NFU Livestock Board Chair Richard Findlay outlined his strategy for a more efficient, resilient and profitable sector that is equipped with the tools to adapt and change in these uncertain times.
Reflecting on the market effects of the pandemic, he praised members and the UK supply chain, despite some 'blips', and thanked those retailers that continue to source 100% British meat.
More British beef and lamb on shelves
Mr Findlay encouraged them to "work with us to put more British beef and lamb on shelves and not default to sourcing product produced thousands of miles away to standards that would not be allowed here."
Highlighting the new red meat export strategy, he said: "There needs to be a coherent approach across government to bolster UK farming’s productivity and ensure that red meat is at the heart of any future export growth plans.
"We have a fantastic story to tell and, product to producer, the government just need to help us tell it."
International trade concerns
BMPA Chief Executive Nick Allen also expressed concerns on international trade as well as the effects of the pandemic and labour shortages.
He noted: "Sustainability, resilience, efficiency and supportive consumers are major strengths for our industry."
Embracing new technology
As consumer interest in climate change continues to grow, Mr Findlay called upon delegates to embrace new technology on their net zero journeys.
Mark Jelley highlighted the use of carbon calculators and noted his biggest learning from using one was "if something is costing you money, it is probably also costing you carbon."
He also noted the concerted effort to promote the positive climate story of Great British meat and dairy by both the NFU and AHDB.
Will Jackson of AHDB said that while promoting the industry we "need to be really focussed on what the consumer wants."
Using resources efficiently
Delegates also looked at the issue of high input costs, stressing the need to use resources efficiently.
This was reinforced by Phil Bicknell, Head of Business Development at CIEL, who explored how on farm activities can support productivity and reduce emissions but that greenhouse gas emissions from the UK industry are "roughly half the rate of the global average."
Uncertainty about the post-BPS future was identified as cause for concern with Mr Findlay noting he was "not clear whether our government actually wants us to continue producing climate-friendly, sustainable protein for our nation, with them currently looking to import more food and turn our land over to wild flowers, woodland and scrub."

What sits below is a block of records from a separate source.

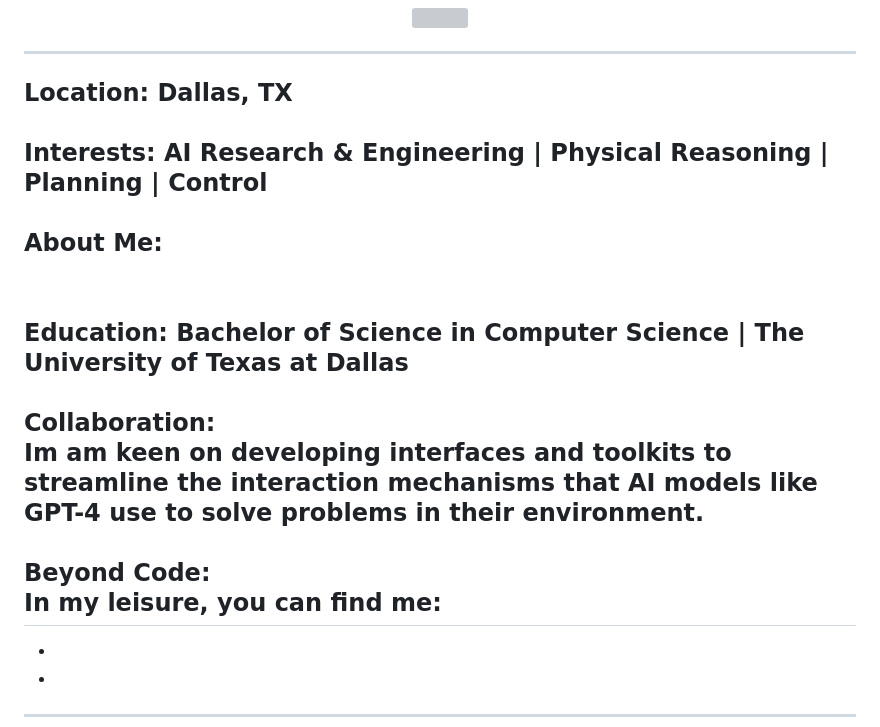
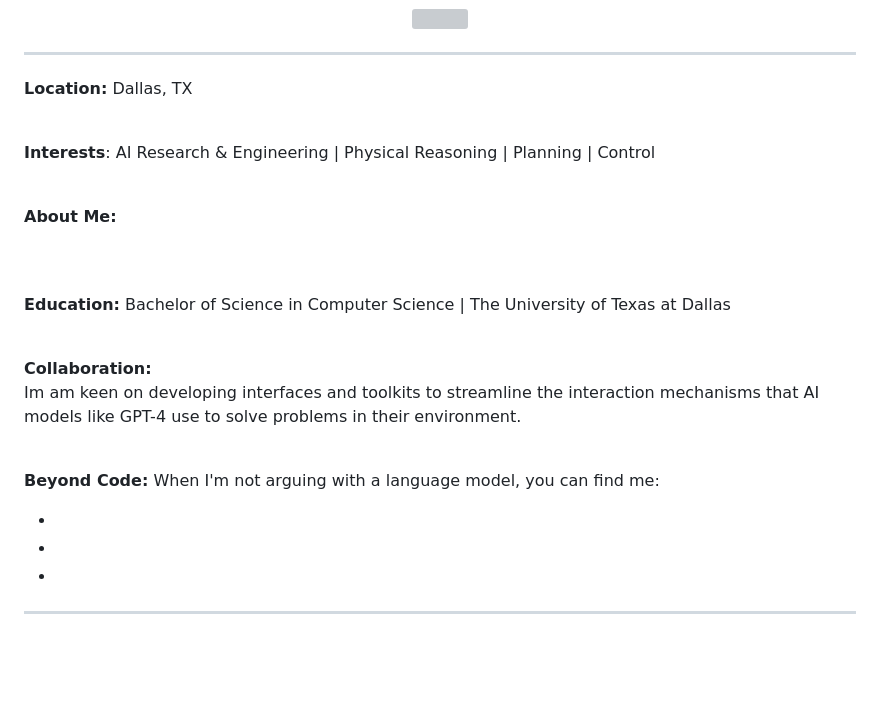
Before and after one commit to chaseScallons/chaseScallons, a Markdown page: README.md, the part around the change. Drawn GitHub-style; blank space fills up the shorter version; grey boxes are pictures that could not be loaded.

```diff
--- a/README.md
+++ b/README.md
@@ -23,22 +23,28 @@
 **Location:** Dallas, TX
 <br>
 <br>
+
 **Interests**: AI Research & Engineering | Physical Reasoning | Planning | Control
 <br>
 <br>
+
 **About Me:**
 <br>
 <br>
+
 **Education:**
 Bachelor of Science in Computer Science | The University of Texas at Dallas
 <br>
 <br>
+
 **Collaboration:**
 Im am keen on developing interfaces and toolkits to streamline the interaction mechanisms that AI models like GPT-4 use to solve problems in their environment.
 <br>
 <br>
-Beyond Code:
-In my leisure, you can find me:
+
+**Beyond Code:**
+When I'm not arguing with a language model, you can find me:
+
 -
 -
 -
```
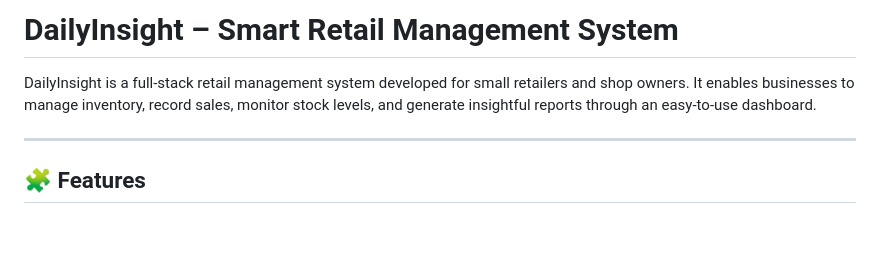
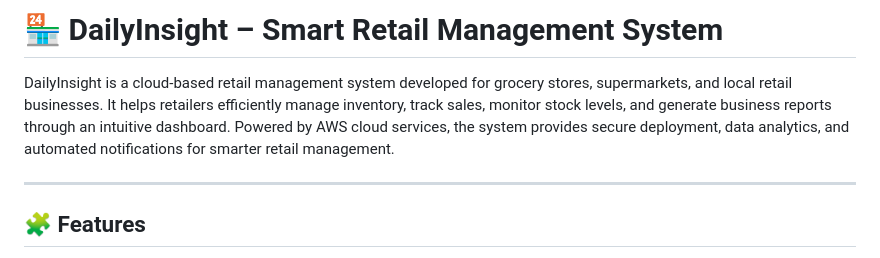
Before and after one commit to vijayaawss/Retail-System, a Markdown page: README.md, the part around the change. GitHub-like rendering; blank space fills up the shorter version.

```diff
--- a/README.md
+++ b/README.md
@@ -1,7 +1,6 @@
-# DailyInsight – Smart Retail Management System
+# 🏪 DailyInsight – Smart Retail Management System
 
-DailyInsight is a full-stack retail management system developed for small retailers and shop owners.
-It enables businesses to manage inventory, record sales, monitor stock levels, and generate insightful reports through an easy-to-use dashboard.
+DailyInsight is a cloud-based retail management system developed for grocery stores, supermarkets, and local retail businesses. It helps retailers efficiently manage inventory, track sales, monitor stock levels, and generate business reports through an intuitive dashboard. Powered by AWS cloud services, the system provides secure deployment, data analytics, and automated notifications for smarter retail management.
 
 ---
 
```
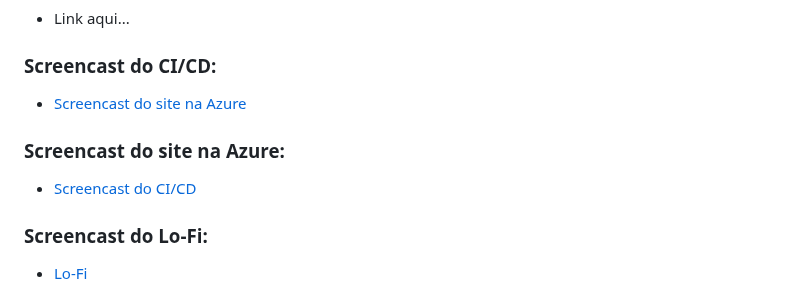
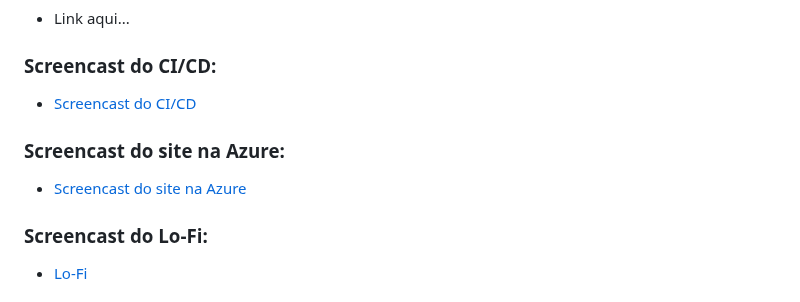
Before and after one commit to FelipeNMorgado/Tem_cafe, a Markdown page: README.md, the part around the change. GitHub-like rendering; folded sections open.

```diff
--- a/README.md
+++ b/README.md
@@ -99,11 +99,11 @@
   + Link aqui...
 
   ### Screencast do CI/CD:
-  + <a href="https://www.youtube.com/watch?v=OOwdhgFefsE">Screencast do site na Azure</a>
+  + <a href="https://www.youtube.com/watch?v=OOwdhgFefsE">Screencast do CI/CD</a>
 
 
   ### Screencast do site na Azure:
-  + <a href="https://youtu.be/rSJ2gUMObBE">Screencast do CI/CD</a>
+  + <a href="https://youtu.be/rSJ2gUMObBE">Screencast do site na Azure</a>
 
   ### Screencast do Lo-Fi:
  + <a href ="https://youtu.be/1LIjJsXMPQY">Lo-Fi</a>
```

Speaking during the Q&A, Neil Parish MP outlined his work as a "scrutineer" in parliament and stressed that having "good healthy meat in our diet is great for us all" and "we have great food" and a "great brand".